Ultralight Living Guide on 12/22/2009 15:41:43 MST Print View

Yes Dave that is also true.

Chad Miller
(chadnsc)

Locale: Duluth, Minnesota
Ultralight Living Guilde on 12/22/2009 15:43:14 MST Print View

>While I have some sympathy with the general idea, I can see a serious problem with it in practice. It's the first step which is hardest.

After all, why does this BPL web site exist? Because until someone gets up and really explains how you really don't need 50 lb of gear to go for an overnight walk, most people are just not able to make the mental shift.<



Yes but many people are able to make that mental shift, it’s just that not many people feel the need to share their views and ideals with others. Simply put the types of people that do share their views and ideals on this subject do so because they want to help people or because they want the recognition.

Saying that BPL exists because people are unable to make the mental shift to lightweight practices assumes that no one could or hasn’t come the conclusion on their own that carrying lighter weight gear can be beneficial. While it is very true that more people have become involved in lightweight backpacking because of this site it is silly to think that no one would practice lightweight backpacking if this site did not exist. To think otherwise is simply a delusion brought about by some serious ego.

If you as a person needs outside influence to define your goals and views regarding your lifestyle and backpacking practices then so be it; there is nothing wrong with that. I caution people though to actually understand the principals and practices of such beliefs.

Michael Skwarczek
(uberkatzen) - F

Locale: Sudamerica
tread lightly on 12/22/2009 15:44:58 MST Print View

I think we're actually in general agreement. Chad may just be stuck on a personal issue. But plain mimicry of anyone's words or actions, not matter how well-meaning, is shallow and short lived. Personally, I find great value in reading and in the examples of others along similar paths. Especially when you find your practice in a malaise. It's rejuvenating just to consider the new resources mentioned here.
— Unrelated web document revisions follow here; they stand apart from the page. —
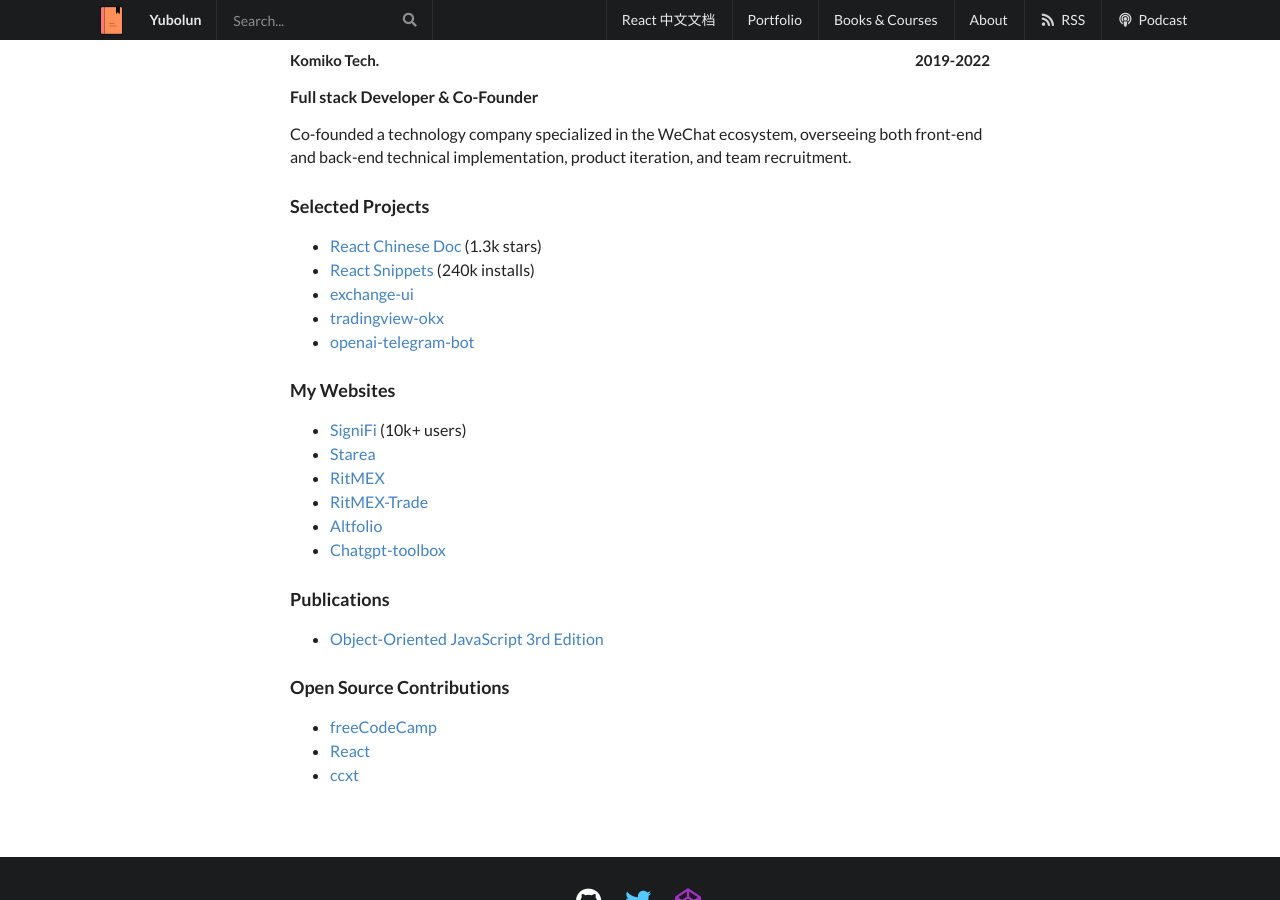
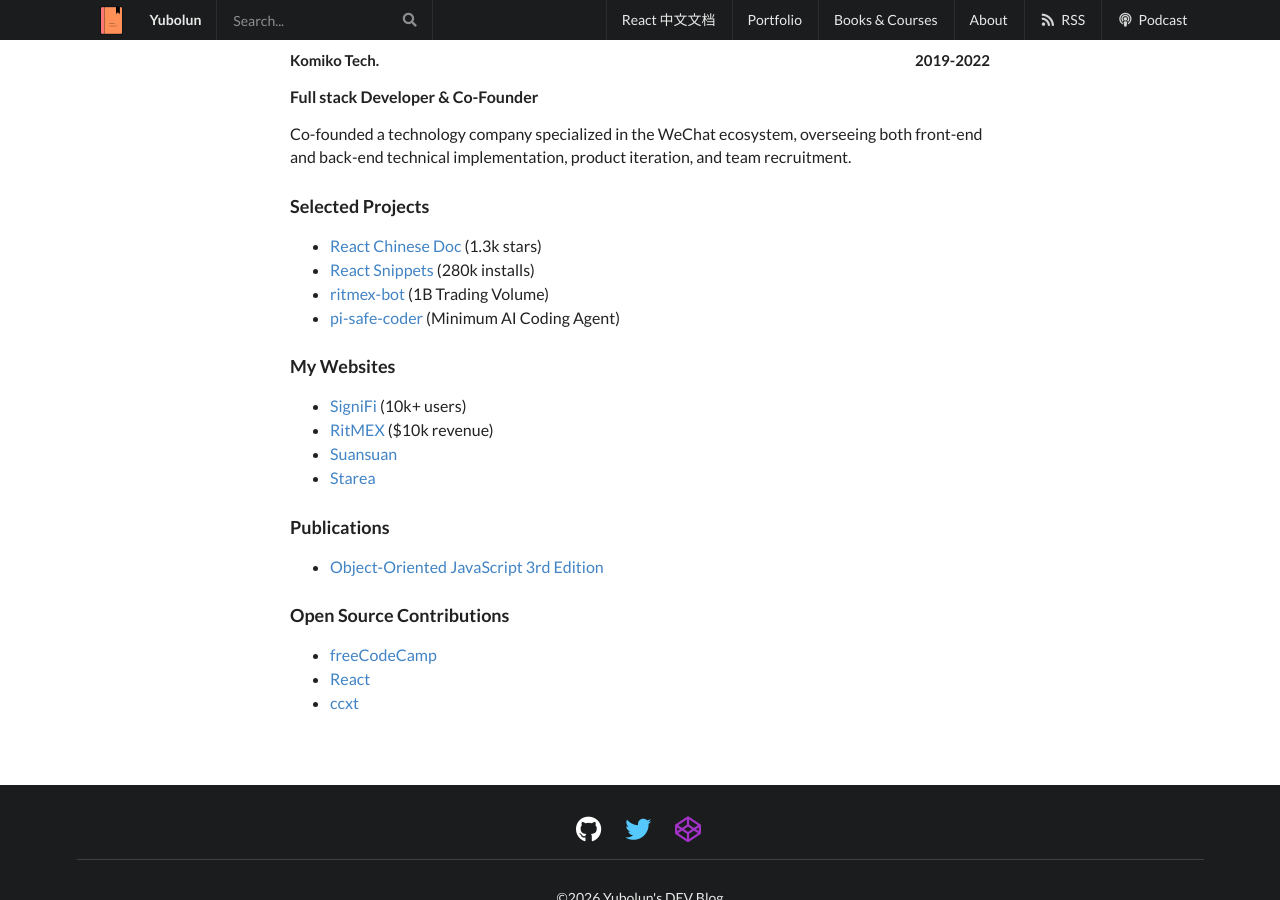
Before and after one commit to discountry/discountry.github.io, a Jekyll site: the page built from about/index.md, in a window 1280 px wide and 900 px high, scrolled down 662 px. Built offline with Jekyll 4.4.1, drawn with Linux system fonts in a browser that asks for light colours.

Commit message:
Revise selected projects and websites section
Updated project and website listings with new entries and adjusted install numbers.

```diff
--- a/about/index.md
+++ b/about/index.md
@@ -35,19 +35,16 @@
 ### Selected Projects
 
 * [React Chinese Doc](https://github.com/discountry/react) (1.3k stars)
-* [React Snippets](https://marketplace.visualstudio.com/items?itemName=discountry.react-redux-react-router-snippets) (240k installs)
-* [exchange-ui](https://github.com/discountry/exchange-ui)
-* [tradingview-okx](https://github.com/discountry/tradingview-okx)
-* [openai-telegram-bot](https://github.com/discountry/openai-telegram-bot)
+* [React Snippets](https://marketplace.visualstudio.com/items?itemName=discountry.react-redux-react-router-snippets) (280k installs)
+* [ritmex-bot](https://github.com/discountry/ritmex-bot) (1B Trading Volume)
+* [pi-safe-coder](https://github.com/discountry/safe-coder) (Minimum AI Coding Agent)
 
 ### My Websites
 
 * [SigniFi](https://tarot.suansuan.app/) (10k+ users)
+* [RitMEX](https://ritmex.one) ($10k revenue)
+* [Suansuan](https://www.suansuan.app/)
 * [Starea](https://www.starea.xyz/)
-* [RitMEX](https://ritmex.one)
-* [RitMEX-Trade](https://trade.ritmex.one/)
-* [Altfolio](https://altfolio.ritmex.one/)
-* [Chatgpt-toolbox](https://chatgpt.yubolun.com)
 
 ### Publications
 
```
And I really appreciated Dale's mention for "starting" the path of living simply:

"Another way to approach this shift in thinking about possessions is to work in reverse: you have nothing but the clothes on your back and you are going to select to tools you will live with."

I just moved in with my g/f and her daughter, I've asked that we start anew with one bowl (meal portioning), one spoon, one fork, one cup, one glass. And we can have a crate stashed away with plates, etc for guests. But just this adjustment alters a menagerie of issues like dirty dishes, cabinet space, counter space, chore responsibilities, kitchen chaos and the scattering of glasses and cups across the house.

Diane, could you share some of those sites you mention, and maybe more of your personal experiences/decisions/strategies?

cheers all,
-Michael

btw, nice lesson Dave.